Making recommendations: deferrals
There may be times that you’ll make a recommendation to defer a doctor’s revalidation date. This scenario looks at:
- the relationship between breaks in practice and recommendations to defer
- your discretion in deciding whether to make a recommendation to defer
- discussing issues with us in confidence, separately from making your recommendation.
Scenario: deferring a doctors revalidation date
Dr Bolton has returned from nine months of maternity leave. Her revalidation is due within three months and she has been issued notice by the GMC that a recommendation is due.
Before Dr Bolton’s return to work, you intended to make a recommendation to defer her submission date, but are not sure this is necessary.
At her return interview, she indicated she is ready to revalidate as she had collected all six types of supporting information before she left.

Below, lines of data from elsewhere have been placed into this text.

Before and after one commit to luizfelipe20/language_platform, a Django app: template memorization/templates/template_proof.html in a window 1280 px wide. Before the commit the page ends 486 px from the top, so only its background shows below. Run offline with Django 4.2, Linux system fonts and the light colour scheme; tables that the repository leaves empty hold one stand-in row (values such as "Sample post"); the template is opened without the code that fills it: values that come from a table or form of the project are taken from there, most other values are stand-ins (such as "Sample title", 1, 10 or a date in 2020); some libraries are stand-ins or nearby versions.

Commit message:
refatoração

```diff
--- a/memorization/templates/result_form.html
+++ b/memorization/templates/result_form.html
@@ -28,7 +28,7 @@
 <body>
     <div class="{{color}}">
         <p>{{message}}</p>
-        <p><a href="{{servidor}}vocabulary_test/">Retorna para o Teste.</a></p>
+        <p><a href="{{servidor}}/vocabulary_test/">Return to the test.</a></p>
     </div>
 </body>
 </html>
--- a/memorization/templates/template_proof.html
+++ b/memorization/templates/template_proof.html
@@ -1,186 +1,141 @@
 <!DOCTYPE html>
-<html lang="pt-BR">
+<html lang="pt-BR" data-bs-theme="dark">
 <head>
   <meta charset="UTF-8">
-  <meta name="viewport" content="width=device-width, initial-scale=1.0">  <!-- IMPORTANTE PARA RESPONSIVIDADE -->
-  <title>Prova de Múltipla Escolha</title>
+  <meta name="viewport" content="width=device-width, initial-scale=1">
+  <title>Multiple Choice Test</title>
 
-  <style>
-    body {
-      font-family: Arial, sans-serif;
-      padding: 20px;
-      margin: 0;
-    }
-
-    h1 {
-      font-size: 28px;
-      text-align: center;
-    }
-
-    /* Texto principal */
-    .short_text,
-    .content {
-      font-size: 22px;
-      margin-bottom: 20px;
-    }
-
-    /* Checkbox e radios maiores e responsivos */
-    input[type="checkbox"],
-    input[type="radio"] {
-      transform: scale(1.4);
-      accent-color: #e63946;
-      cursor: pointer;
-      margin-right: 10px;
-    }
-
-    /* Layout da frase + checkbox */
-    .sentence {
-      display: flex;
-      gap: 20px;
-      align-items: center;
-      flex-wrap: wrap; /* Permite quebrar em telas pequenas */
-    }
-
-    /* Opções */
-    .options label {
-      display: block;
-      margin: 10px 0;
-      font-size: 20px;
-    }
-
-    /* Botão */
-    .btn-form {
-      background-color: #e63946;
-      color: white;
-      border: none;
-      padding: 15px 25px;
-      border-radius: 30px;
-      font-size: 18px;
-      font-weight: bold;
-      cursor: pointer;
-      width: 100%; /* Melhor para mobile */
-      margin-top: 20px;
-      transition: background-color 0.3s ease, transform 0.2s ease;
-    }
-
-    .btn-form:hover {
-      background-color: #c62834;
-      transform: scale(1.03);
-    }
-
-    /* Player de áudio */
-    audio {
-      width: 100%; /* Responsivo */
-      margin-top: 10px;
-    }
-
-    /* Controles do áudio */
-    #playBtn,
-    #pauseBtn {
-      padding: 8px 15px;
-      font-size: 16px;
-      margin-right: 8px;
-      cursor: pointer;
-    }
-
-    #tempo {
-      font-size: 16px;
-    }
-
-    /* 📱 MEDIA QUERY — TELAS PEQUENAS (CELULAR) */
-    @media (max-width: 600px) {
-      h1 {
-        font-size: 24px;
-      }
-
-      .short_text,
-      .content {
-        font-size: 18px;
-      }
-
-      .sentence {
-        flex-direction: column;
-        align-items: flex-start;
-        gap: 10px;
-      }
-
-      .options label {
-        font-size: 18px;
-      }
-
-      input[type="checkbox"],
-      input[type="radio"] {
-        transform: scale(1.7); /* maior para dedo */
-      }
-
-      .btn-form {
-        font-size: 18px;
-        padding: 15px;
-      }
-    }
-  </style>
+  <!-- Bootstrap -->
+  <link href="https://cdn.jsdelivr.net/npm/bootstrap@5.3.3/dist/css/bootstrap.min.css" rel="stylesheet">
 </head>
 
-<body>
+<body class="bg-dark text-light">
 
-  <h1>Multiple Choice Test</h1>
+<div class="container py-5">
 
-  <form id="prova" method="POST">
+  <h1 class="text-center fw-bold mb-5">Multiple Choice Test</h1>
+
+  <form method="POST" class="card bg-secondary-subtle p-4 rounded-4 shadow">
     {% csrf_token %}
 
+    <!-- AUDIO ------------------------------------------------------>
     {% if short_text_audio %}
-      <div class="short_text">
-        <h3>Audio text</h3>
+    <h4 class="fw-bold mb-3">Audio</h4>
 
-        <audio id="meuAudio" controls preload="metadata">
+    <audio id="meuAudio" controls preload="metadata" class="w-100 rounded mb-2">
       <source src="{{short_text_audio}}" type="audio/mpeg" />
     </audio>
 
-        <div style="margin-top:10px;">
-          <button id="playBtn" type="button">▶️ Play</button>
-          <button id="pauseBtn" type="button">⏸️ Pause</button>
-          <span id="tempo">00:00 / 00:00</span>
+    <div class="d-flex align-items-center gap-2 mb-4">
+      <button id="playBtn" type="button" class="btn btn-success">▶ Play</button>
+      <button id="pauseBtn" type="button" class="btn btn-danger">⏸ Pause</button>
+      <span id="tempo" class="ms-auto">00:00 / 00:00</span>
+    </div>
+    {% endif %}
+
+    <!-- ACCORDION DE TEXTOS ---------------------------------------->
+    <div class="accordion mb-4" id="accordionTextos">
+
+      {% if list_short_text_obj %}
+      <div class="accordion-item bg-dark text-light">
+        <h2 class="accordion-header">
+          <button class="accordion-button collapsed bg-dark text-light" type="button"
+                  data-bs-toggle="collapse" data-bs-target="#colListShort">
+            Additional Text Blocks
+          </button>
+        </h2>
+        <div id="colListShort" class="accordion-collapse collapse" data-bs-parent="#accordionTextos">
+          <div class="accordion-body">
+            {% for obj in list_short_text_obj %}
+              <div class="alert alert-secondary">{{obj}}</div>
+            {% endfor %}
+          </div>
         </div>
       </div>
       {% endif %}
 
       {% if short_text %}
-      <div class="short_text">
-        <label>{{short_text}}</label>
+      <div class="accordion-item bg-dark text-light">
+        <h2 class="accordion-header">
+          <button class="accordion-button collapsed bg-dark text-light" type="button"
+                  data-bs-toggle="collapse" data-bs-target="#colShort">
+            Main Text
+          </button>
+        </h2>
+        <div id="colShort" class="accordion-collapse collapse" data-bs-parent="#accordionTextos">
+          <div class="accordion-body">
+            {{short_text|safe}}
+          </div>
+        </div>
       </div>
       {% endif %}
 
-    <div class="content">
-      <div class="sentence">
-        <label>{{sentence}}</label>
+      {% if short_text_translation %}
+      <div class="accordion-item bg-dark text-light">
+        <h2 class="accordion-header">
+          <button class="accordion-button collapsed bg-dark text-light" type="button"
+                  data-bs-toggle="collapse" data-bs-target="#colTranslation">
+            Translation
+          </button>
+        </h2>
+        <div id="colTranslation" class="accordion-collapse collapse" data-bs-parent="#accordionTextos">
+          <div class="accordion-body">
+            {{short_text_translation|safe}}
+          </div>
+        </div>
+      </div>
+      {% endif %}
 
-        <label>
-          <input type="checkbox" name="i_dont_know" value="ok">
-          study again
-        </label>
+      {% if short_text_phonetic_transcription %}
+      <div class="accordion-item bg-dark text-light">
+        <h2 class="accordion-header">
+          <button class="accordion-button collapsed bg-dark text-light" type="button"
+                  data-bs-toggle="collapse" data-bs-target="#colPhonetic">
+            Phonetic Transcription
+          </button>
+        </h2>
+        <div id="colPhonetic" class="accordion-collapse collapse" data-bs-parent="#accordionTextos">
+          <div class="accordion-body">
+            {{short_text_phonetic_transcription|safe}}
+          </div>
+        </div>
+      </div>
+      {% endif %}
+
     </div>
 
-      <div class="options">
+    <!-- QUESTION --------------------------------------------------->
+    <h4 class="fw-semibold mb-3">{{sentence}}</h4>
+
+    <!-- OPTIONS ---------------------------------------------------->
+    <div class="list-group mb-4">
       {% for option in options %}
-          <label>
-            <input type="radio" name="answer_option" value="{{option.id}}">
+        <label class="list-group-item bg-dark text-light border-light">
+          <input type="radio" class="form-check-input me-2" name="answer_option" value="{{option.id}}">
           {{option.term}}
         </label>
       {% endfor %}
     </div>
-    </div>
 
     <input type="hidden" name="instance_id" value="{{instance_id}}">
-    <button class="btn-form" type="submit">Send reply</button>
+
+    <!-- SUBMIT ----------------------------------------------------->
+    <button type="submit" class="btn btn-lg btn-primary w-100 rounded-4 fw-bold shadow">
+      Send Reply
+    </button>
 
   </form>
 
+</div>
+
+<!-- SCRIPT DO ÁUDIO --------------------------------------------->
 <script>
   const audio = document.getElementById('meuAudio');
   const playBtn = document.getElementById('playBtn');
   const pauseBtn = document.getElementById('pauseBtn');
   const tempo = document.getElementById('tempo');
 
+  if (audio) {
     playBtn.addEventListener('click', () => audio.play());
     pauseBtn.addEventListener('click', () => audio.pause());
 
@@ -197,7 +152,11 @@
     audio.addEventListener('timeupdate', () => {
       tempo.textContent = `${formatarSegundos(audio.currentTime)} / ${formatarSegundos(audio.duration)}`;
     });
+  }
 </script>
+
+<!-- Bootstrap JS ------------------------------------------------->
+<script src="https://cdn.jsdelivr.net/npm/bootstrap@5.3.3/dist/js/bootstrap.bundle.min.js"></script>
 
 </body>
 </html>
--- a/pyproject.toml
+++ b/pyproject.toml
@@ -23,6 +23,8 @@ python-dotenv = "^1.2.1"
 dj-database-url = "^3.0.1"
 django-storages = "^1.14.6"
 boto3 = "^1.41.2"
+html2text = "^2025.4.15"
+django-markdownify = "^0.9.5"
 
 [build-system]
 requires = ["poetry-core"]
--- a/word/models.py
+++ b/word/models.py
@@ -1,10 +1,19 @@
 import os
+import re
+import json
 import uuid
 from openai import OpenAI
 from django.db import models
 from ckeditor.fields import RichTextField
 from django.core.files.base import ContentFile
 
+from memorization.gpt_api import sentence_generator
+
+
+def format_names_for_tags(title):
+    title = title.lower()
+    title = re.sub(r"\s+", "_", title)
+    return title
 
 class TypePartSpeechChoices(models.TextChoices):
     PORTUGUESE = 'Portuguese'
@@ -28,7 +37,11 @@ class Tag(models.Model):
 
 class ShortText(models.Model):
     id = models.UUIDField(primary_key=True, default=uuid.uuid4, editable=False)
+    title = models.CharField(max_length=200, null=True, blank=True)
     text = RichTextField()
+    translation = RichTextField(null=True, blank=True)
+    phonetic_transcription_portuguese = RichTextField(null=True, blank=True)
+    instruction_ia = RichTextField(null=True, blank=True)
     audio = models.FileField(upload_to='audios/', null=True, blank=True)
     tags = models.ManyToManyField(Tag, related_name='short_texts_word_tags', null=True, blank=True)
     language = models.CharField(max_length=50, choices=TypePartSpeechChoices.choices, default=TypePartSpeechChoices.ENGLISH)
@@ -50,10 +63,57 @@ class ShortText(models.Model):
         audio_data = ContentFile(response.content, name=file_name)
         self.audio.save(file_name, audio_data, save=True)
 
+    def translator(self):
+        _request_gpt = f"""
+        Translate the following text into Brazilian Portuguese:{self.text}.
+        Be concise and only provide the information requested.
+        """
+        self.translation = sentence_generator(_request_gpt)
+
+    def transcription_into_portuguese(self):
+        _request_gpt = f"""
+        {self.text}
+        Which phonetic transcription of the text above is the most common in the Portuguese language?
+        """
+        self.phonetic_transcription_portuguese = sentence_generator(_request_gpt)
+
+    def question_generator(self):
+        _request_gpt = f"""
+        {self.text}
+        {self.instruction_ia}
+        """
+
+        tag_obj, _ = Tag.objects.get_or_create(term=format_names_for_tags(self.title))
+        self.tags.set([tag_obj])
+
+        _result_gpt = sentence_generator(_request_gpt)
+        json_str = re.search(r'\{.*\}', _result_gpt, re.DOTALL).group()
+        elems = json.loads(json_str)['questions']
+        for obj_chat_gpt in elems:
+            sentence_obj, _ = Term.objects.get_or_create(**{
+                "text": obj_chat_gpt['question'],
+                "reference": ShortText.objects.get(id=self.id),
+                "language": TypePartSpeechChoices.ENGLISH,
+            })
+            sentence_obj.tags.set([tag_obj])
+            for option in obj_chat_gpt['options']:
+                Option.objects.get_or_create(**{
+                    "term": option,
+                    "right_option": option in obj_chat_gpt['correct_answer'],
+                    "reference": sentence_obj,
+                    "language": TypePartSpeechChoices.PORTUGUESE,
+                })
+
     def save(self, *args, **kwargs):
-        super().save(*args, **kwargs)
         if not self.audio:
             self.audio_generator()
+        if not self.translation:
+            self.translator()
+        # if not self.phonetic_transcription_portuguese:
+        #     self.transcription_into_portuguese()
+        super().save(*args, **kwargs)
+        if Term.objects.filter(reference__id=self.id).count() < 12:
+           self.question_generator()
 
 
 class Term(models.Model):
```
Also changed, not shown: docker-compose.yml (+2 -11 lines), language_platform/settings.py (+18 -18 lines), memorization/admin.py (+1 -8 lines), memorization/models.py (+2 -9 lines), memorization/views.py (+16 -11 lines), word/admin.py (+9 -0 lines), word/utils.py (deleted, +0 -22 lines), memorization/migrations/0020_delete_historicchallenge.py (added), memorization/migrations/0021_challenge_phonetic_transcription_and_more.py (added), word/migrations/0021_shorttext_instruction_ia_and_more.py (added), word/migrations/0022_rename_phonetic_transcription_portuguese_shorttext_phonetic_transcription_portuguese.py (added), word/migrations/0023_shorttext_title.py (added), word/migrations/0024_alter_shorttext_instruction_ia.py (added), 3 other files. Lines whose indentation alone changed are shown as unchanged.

However, she has not practised in the preceding 12 months and has had only four appraisals in the last five years.
Dr Preston has been on sick leave for seven months. Her health concerns have been kept confidential from her colleagues. She has collected five types of supporting information, with one outstanding.
She needs two months to recover from an operation and you have agreed a return to work date.
She was issued notice two months ago, but the date by which the GMC expects to receive a recommendation is shortly before she gets back to work. She has missed one appraisal.
You are considering what decision to make about Dr Preston.
Key points: deferring a doctors revalidation date
Key issues are:
- You should make recommendations about doctors on a case by case basis
- the only basis for a recommendation to defer is that you agree with the criteria outlined in the recommendation statements, not the length of a break in practice
- you can discuss revalidation with us in confidence before making a decision about what to do
- deferral does not imply anything negative and the doctor will continue to hold a licence to practise
- there is often no definitive answer as to whether recommendations to defer are appropriate, but you can make that judgement as you see fit.
In more detail: deferring a doctors revalidation date
You should assess separately whether each doctor has met the requirements for revalidation, and make your recommendation accordingly: you should not make your judgement in either case based on the other.
For Dr Bolton, maternity leave does not necessarily require deferral. She says she has all of her supporting information.
You should be able to verify this, and to check it is current and follows our supporting information guidance.
If Dr Bolton’s engagement in her four appraisals was active and positive, you don’t need to worry about the appraisal she missed – especially as she has engaged with the return to work process.
If you can confirm she has fulfilled all of the criteria in the recommendation statement, then you can make a recommendation to revalidate.
If you have any concerns that mean you cannot make the statements, you should handle them accordingly.
Dr Preston has not managed to collect and reflect upon all of her supporting information, so you would not be able to make her recommendation to revalidate statement.
A recommendation to defer may be suitable, but you should agree how long she needs to collect the outstanding supporting information – the deferral will not automatically be for the seven months she missed. Once she meets the missing requirements, she too can be recommended for revalidation.
If you are content with the management of Dr Preston’s health concerns, including respect for her confidentiality and her ability to work, you don’t need to tell us anything about her circumstances: we only need a recommendation to defer statement and the confirmation you’ve agreed a period to meet requirement.
You can discuss this or any other case confidentially with our employer liaison advisers. We will not act without receiving a recommendation from you.
You could also make sure your organisation’s return to work policy refers to revalidation so it is clear what is likely to happen.